Publisher: Da Capo Press
During the course of a career that began in the late 1940s, Lenny Bruce challenged the sanctity of organized religion and other societal and political conventions and widened the boundaries of free speech. Critic Ralph Gleason said, “So many taboos have been lifted and so many comics have rushed through the doors Lenny opened. He utterly changed the world of comedy.” He died in 1966 at the age of 40. His influence on the worlds of comedy, jazz, and satire is incalculable, and How to Talk Dirty and Influence People--now republished to coincide with the 50th anniversary of Lenny Bruce's death--remains a brilliant existential account of his life and the forces that made him the most important and controversial entertainer in history.
Author: Eduardo Galeano
Publisher: Metropolitan Books

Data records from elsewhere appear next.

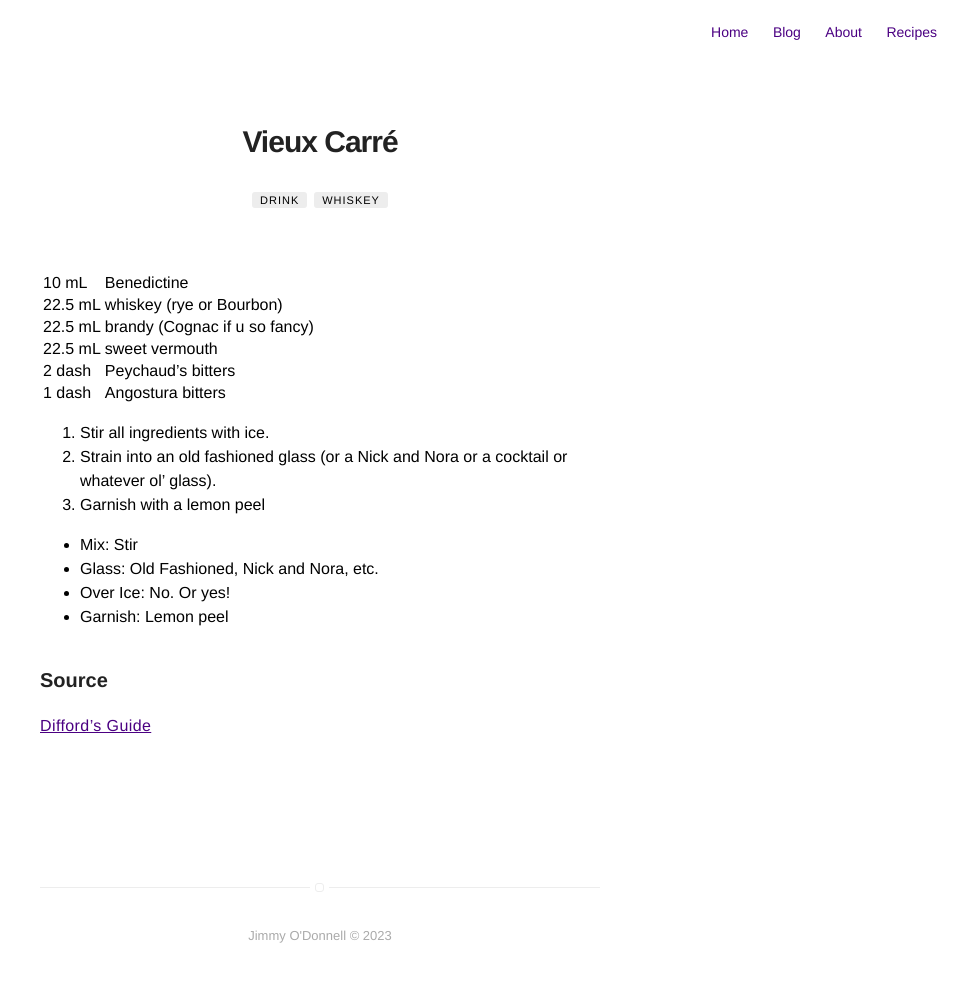
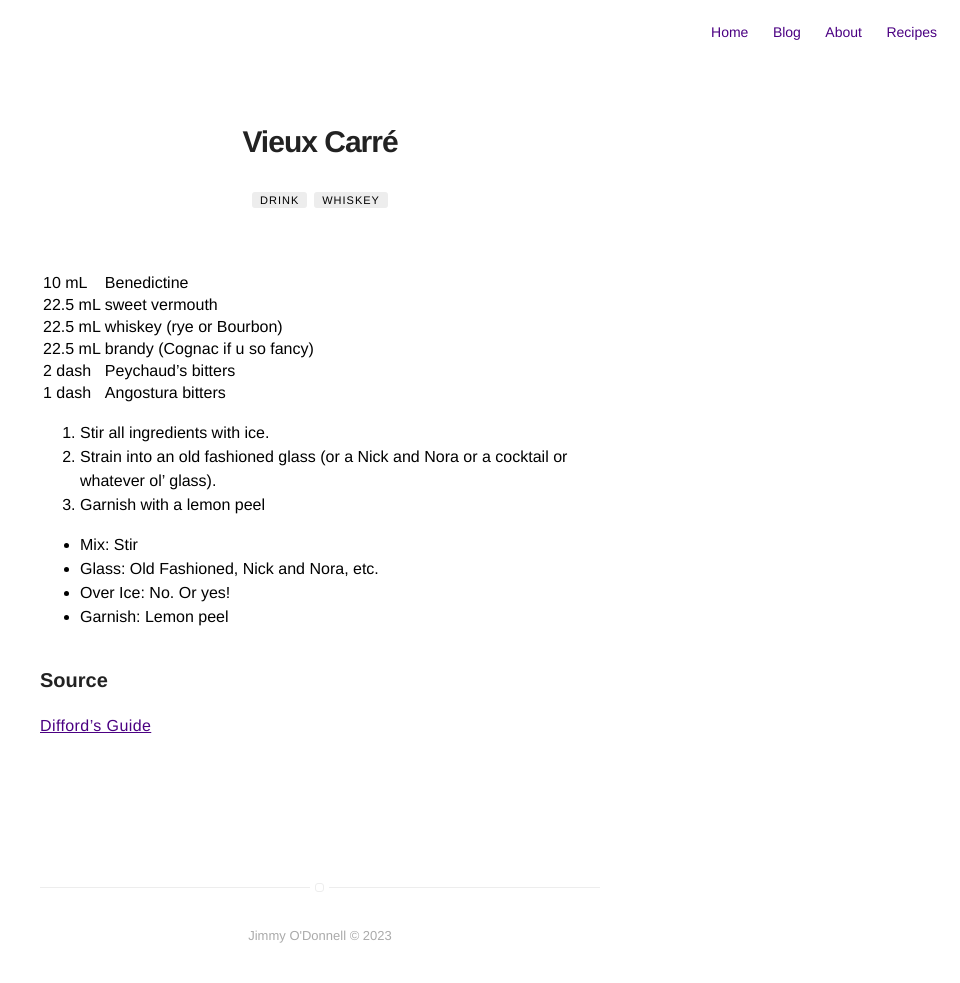
Before and after one commit to jimmyodonnell/jimmyodonnell.github.io, a Jekyll site: the page built from recipes/cocktail-vieux-carre.md, in a window 1280 px wide. Shown: the whole page, without its empty margins (320-1280 px from the left). Built offline with Jekyll 4.4.1, drawn with Linux system fonts in a browser that asks for light colours.

Commit message:
reorder ingredients

```diff
--- a/recipes/cocktail-vieux-carre.md
+++ b/recipes/cocktail-vieux-carre.md
@@ -10,9 +10,9 @@ comments: false
 
 | ---------- | ------ |
 | 10 mL | Benedictine |
+| 22.5 mL | sweet vermouth |
 | 22.5 mL | whiskey (rye or Bourbon) |
 | 22.5 mL | brandy (Cognac if u so fancy) |
-| 22.5 mL | sweet vermouth |
 | 2 dash | Peychaud's bitters |
 | 1 dash | Angostura bitters |
 
```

From the winner of the first Lannan Prize for Cultural Freedom, a bitingly funny, kaleidoscopic vision of the first world through the eyes of the third Eduardo Galeano, author of the incomparable Memory of Fire Trilogy, combines a novelist's intensity, a poet's lyricism, a journalist's fearlessness, and the strong judgments of an engaged historian. Now his talents are richly displayed in Upside Down, an eloquent, passionate, sometimes hilarious exposé of our first-world privileges and assumptions. In a series of lesson plans and a "program of study" about our beleaguered planet, Galeano takes the reader on a wild trip through the global looking glass. From a master class in "The Impunity of Power" to a seminar on "The Sacred Car"--with tips along the way on "How to Resist Useless Vices" and a declaration of "The Right to Rave"--he surveys a world unevenly divided between abundance and deprivation, carnival and torture, power and helplessness. We have accepted a reality we should reject, Galeano teaches us, one where machines are more precious than humans, people are hungry, poverty kills, and children toil from dark to dark. A work of fire and charm, Upside Down makes us see the world anew and even glimpse how it might be set right. "Galeano's outrage is tempered by intelligence, an ineradicable sense of humor, and hope." -Los Angeles Times, front page

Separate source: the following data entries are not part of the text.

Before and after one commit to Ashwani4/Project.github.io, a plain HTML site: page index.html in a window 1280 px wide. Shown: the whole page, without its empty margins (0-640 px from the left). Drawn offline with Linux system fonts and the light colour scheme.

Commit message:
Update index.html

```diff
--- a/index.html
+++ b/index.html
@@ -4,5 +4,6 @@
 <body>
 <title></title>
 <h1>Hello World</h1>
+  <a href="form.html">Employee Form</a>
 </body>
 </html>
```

Author: Wilhelm Heitmeyer, John Hagan
Publisher: Springer Science & Business Media
The International Handbook of Violence Research: *brings together 62 articles written by famous authors from ten different countries; *describes the long term development of relevant research and addresses current tendencies; *pays special attention to sociological research, i.e. to violence as a social phenomenon; *deals with various socio-structural relations and their impact on violence, socialization and the learning of violence, experiences of violence and violent activities, results of victimology, violence in the public space, and the use of violence by political groups or by state institutions; *covers the whole dynamic process of violent activities: discourses, justifications, and interpretations of violence; *provides analyses based on socio-psychological, historical, political and legal research or with a background in socio-biology or cultural studies; *paints a complex picture that displays an area of complicated research on questions of order, destruction and power.
Author: Evelio Rosero

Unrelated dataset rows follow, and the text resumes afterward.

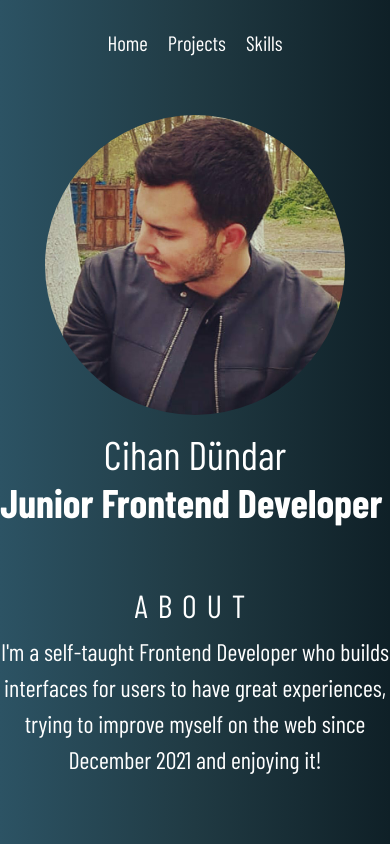
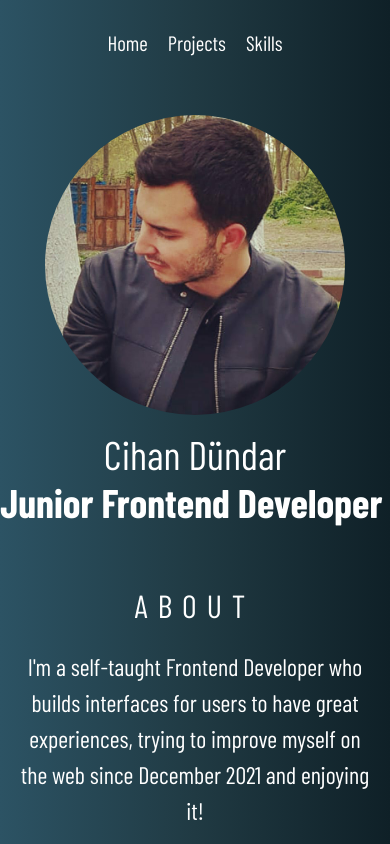
Before and after one commit to cihandundar/portfolio-next, a Next.js app: page / in a window 390 px wide. Shown: the top 844 px of the page. Built offline with nearby package versions, Linux system fonts and the light colour scheme; a web font is replaced by a local one.

Commit message:
responsive fix

```diff
--- a/src/styles/main.scss
+++ b/src/styles/main.scss
@@ -15,6 +15,10 @@ section {
     text-align: center;
     width: 400px;
     line-height: 1.5;
+    @media (max-width: 426px) {
+      width: 100%;
+      padding: 15px;
+    }
   }
 
   > button {
```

Publisher: Hachette UK
Doctor Justo Pastor Proceso López, adored by his female patients but despised by his wife and daughters, has a burning ambition: to prove to the world that the myth of Simón Bolívar, El Libertador, is a sham and a scandal. In Pasto, south Colombia, where the good doctor plies his trade, the Feast Day of the Holy Innocents is dawning. A day for pranks, jokes and soakings ... Water bombs, poisoned empanaditas, ground glass in the hog roast - anything goes. What better day to commission a float for The Black and White Carnival that will explode the myth of El Libertador once and for all? One that will lay bare the massacres, betrayals and countless deflowerings that history has forgotten. But in Colombia you question the founding fables at your peril. At the frenzied peak of the festivities, drunk on a river of arguardiente, Doctor Justo will discover that this year the joke might just be on him.